Isaac, a rookie selected sixth overall in the first round of the 2017 NBA Draft, started the season off reasonably well. On November 10, in 21 minutes of action, he registered an 11-point, six-rebound, one-assist, one-steal, two-block all-around effort against the Phoenix Suns to help the Magic get to that 8-4 record. Isaac then suffered an ankle injury midway through his next game and wouldn’t play again until December 17, by which time the team was already 11-20 with the season quickly going sideways. From November until March, Isaac would only play in three games until finally returning to consistent action in the month of March with the season all but decided.
Basketball Insiders spoke to Isaac recently to discuss how he has pushed through this season, staying healthy, his impressive skill set and more.
“I’ve had a lot of time off from being injured so, I think my body is holding up fine along with how much I’ve played. I haven’t played a full season,” Isaac told Basketball Insiders “I feel good. I feel good.”
Isaac talked about what part of his game he feels strongly about and has improved on.
“I think defensively,” Isaac said. “I didn’t expect myself to make strides defensively like I have. I’ve been able to just be able to just do different things and help this team defensively and I didn’t expect that coming in so, that would be the one thing.”
Magic Head Coach Frank Vogel was effusive in his praise of Isaac’s defense and also focused on the rookie’s great defensive potential.
“His defense is out of this world. I mean it’s really something else,” Vogel said. “Just watch him play and everybody’s getting a taste of it right now. They haven’t seen him a whole lot but he’s an elite defender right now at 20-years old and the sky’s the limit for what he can be on that end of the floor.
While Isaac hasn’t logged a huge number of minutes on the floor this season, he has impressed in his limited action. As Coach Vogel stated, anyone who has taken the time to watch Isaac play this season has noticed his ability to guard other big men and his overall defensive impact.
“I think I’ve been able to do a good job on most of the people that I’ve had to guard,” Isaac said.
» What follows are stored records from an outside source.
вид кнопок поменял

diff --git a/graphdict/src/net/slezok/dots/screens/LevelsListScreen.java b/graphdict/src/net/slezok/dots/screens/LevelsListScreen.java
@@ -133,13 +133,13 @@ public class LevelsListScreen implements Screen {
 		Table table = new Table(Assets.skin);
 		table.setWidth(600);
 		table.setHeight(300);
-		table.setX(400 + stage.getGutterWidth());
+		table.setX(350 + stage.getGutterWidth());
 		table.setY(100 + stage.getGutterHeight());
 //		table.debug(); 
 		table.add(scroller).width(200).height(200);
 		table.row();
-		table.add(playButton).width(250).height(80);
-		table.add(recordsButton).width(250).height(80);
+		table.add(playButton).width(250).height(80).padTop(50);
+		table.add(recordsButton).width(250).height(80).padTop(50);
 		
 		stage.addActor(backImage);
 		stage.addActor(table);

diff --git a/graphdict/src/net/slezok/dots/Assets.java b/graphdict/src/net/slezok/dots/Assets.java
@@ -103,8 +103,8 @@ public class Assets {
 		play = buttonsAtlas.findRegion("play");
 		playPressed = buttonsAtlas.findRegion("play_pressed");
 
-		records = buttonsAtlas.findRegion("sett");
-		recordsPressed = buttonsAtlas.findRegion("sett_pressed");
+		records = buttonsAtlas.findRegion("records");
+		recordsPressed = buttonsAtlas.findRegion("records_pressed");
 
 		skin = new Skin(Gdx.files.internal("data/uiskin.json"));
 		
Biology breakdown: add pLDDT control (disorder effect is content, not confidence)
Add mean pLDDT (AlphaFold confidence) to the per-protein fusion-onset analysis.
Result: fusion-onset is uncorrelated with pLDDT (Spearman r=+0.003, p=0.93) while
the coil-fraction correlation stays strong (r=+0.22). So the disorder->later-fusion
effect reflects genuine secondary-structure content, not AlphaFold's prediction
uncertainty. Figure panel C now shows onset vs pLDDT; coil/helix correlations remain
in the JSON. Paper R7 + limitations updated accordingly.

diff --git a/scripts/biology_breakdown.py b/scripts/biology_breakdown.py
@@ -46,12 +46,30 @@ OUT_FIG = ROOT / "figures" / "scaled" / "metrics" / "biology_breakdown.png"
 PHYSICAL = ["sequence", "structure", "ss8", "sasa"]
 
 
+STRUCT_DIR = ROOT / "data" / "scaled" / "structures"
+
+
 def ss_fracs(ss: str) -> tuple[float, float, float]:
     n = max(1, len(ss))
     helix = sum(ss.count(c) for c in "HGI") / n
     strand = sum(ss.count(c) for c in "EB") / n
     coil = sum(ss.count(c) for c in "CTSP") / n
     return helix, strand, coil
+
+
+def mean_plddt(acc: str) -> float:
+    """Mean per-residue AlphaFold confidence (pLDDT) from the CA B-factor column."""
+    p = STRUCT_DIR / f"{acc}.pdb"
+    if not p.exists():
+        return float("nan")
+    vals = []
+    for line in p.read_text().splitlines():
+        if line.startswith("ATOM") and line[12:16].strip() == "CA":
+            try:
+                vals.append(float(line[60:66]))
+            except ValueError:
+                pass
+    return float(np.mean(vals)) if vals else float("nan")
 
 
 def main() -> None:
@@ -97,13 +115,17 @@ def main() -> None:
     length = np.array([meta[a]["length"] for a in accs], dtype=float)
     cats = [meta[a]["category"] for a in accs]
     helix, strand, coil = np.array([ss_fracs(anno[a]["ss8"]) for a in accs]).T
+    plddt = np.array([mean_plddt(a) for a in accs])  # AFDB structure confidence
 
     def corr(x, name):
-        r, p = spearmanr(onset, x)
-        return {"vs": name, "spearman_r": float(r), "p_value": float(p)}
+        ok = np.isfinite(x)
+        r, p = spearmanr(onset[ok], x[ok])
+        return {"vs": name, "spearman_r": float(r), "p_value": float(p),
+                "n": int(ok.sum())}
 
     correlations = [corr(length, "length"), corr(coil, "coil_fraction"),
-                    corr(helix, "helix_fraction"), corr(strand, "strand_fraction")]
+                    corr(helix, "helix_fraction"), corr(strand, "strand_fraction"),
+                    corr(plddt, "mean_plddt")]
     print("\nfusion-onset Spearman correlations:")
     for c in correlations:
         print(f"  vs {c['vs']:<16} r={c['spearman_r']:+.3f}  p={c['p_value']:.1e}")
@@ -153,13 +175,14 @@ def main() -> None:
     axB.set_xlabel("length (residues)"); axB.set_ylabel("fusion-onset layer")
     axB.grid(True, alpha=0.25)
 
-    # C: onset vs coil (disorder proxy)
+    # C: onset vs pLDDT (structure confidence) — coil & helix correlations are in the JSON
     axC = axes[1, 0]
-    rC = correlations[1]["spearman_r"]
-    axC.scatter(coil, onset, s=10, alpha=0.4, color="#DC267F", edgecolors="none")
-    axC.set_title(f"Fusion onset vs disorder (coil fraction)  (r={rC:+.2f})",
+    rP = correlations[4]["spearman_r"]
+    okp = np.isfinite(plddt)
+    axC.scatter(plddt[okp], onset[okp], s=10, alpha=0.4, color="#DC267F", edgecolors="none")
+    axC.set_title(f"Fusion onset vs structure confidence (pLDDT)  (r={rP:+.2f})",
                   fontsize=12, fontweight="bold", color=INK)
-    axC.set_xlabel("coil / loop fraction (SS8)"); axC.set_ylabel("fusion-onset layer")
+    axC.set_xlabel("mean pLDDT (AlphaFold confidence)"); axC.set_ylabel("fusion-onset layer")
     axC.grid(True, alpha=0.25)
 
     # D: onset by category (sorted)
Missing Isaac’s defense impact and overall contributions partially explains why the Magic cooled off after their hot start. However, with the playoffs no longer an option, younger players like Isaac now have the opportunity to play with less attention and pressure. While it can be argued that the Magic aren’t really playing for anything, the truth is these late-season games can be an opportunity to develop these younger players and determine what to work on during the offseason.
There is more to Isaac than just basketball, however. Isaac discussed other parts of his life that are important to him, including religion and his faith.
“[M]y faith in Jesus is something that I put a lot of emphasis on,” Isaac told Basketball Insiders. “It’s a part of me.”
Isaac did not hesitate to credit his faith when asked if it helped him push through his injuries.
“I would say definitely,” Isaac said. “Especially with getting injured so early in the season and being out for 40 games. That’s a lot on somebody’s mental capacity and then just staying positive, staying joyful in times where joy doesn’t seem like it’s the right emotion to have. And I definitely [attribute] that to my faith.”
Looking forward, both Vogel and Isaac discussed the future and what the young big man can improve on.
“Offensively, he’s grown in confidence, he’s gained so he’s going to give us a big lift and our future’s bright with him,” Vogel stated.
Isaac gave a hint of his offseason training plans when asked what he looks forward to working on.
“I would say consistency with my jump shot. Really working on my three-ball and I would say ball-handling,” Isaac stated.
When asked if there was anything more he wanted to add, Isaac simply smiled and said, “Oh no, I think I got to get to church right now,” as the team prepared to play later that evening.